If our young people don’t have the tools to deal with these issues, they are simply not in a position to be able to learn.

The Middle School team consulted and researched widely to target a program that would offer the girl’s the confidence to address these issues within the school environment. Staff worked to collate a library of POSITIVE centred readings, video clips, podcasts, songs, feature articles and short stories centred around the themes we had identified and addressed POSITIVE solutions to HELP Girls… Kaz Cooke, Maggie Dent (our patron), the “Dove” media packages offered some great provocations;  as well as best practice readings from Relationships Australia and other professional support organisations.

resourcesThese “readings” have been broken into five weekly reading packages which will be delivered as a “girls only” group in a fully integrated English program. We have secretly employed the mums who also completed the reading program, complete with homework for Mum AND daughter.

Mother and daughter study, discuss, read and reflect on the weekly readings TOGETHER before they come to school to share their thoughts with their “Reading Circles” group.  The package integrates perfectly with English, Health, Electives, Zentangles and our Girls group and is informed by the pastoral care focus we have throughout the school.

The series culminated today (Friday the 6th June) with a special surprise event! The girl’s arrived to find all their mothers AT SCHOOL accompanied by our special guest; Kate Wilson – our amazing “spoken Word Poet” – a passionate young lady who has much to say about the issues we are addressing. You can view a sample of her work at http://www.youtube.com/watch?v=rK46nILY-rw – she was truly MAGICAL!

Most significantly – each mother shared about a moment from their own childhood where they had to face a challenge lead to a POSITIVE; something that was special to all of the girls – they were invited to present their snapshot through a medium of their choice; a dance, a song, a poem, a story but REAL and from the heart.

They also gave their daughter a handwritten letter in which they communicated and celebrated the BEAUTY they see in their daughter.

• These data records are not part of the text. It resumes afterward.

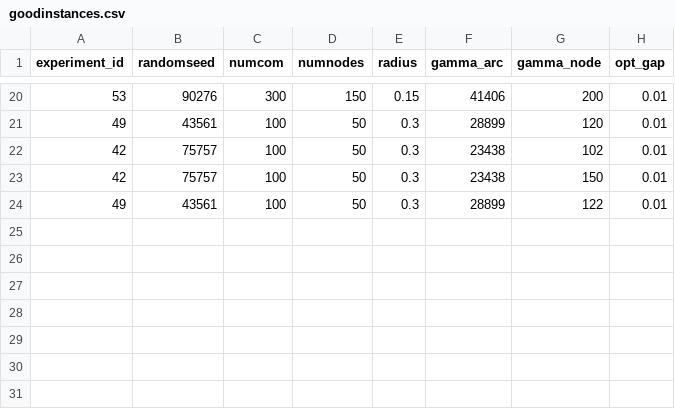
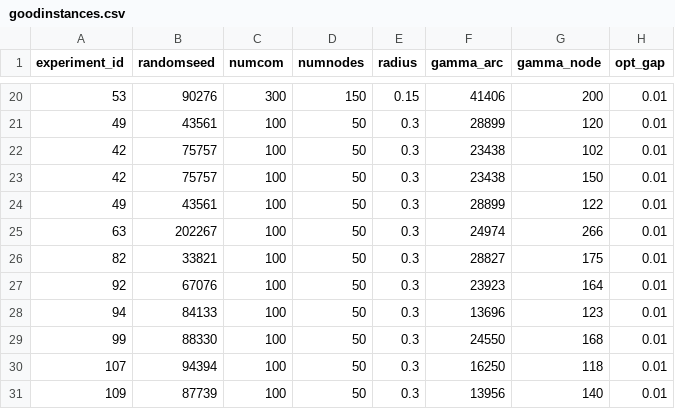
Before and after one commit to alexschmid3/mvg-for-multi-commodity-flow, a CSV file: data/goodinstances.csv, drawn as a sheet; only a part is shown, gaps mark what is left out.

Commit message:
A few more 100 instances

```diff
--- a/data/goodinstances.csv
+++ b/data/goodinstances.csv
@@ -24 +24,8 @@ experiment_id,randomseed,numcom,numnodes,radius,gamma_arc,gamma_node,opt_gap
 49,43561,100,50,0.3,28899,122,0.01
+63,202267,100,50,0.3,24974,266,0.01
+82,33821,100,50,0.3,28827,175,0.01
+92,67076,100,50,0.3,23923,164,0.01
+94,84133,100,50,0.3,13696,123,0.01
+99,88330,100,50,0.3,24550,168,0.01
+107,94394,100,50,0.3,16250,118,0.01
+109,87739,100,50,0.3,13956,140,0.01
```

We are sold on the belief that schools must work with parents in partnership toward developing our young people – not JUST in an academic program but multi-elementally. We are excited that our school has been in an intimate position to RESPOND to the needs of our children in partnership with our wonderful community.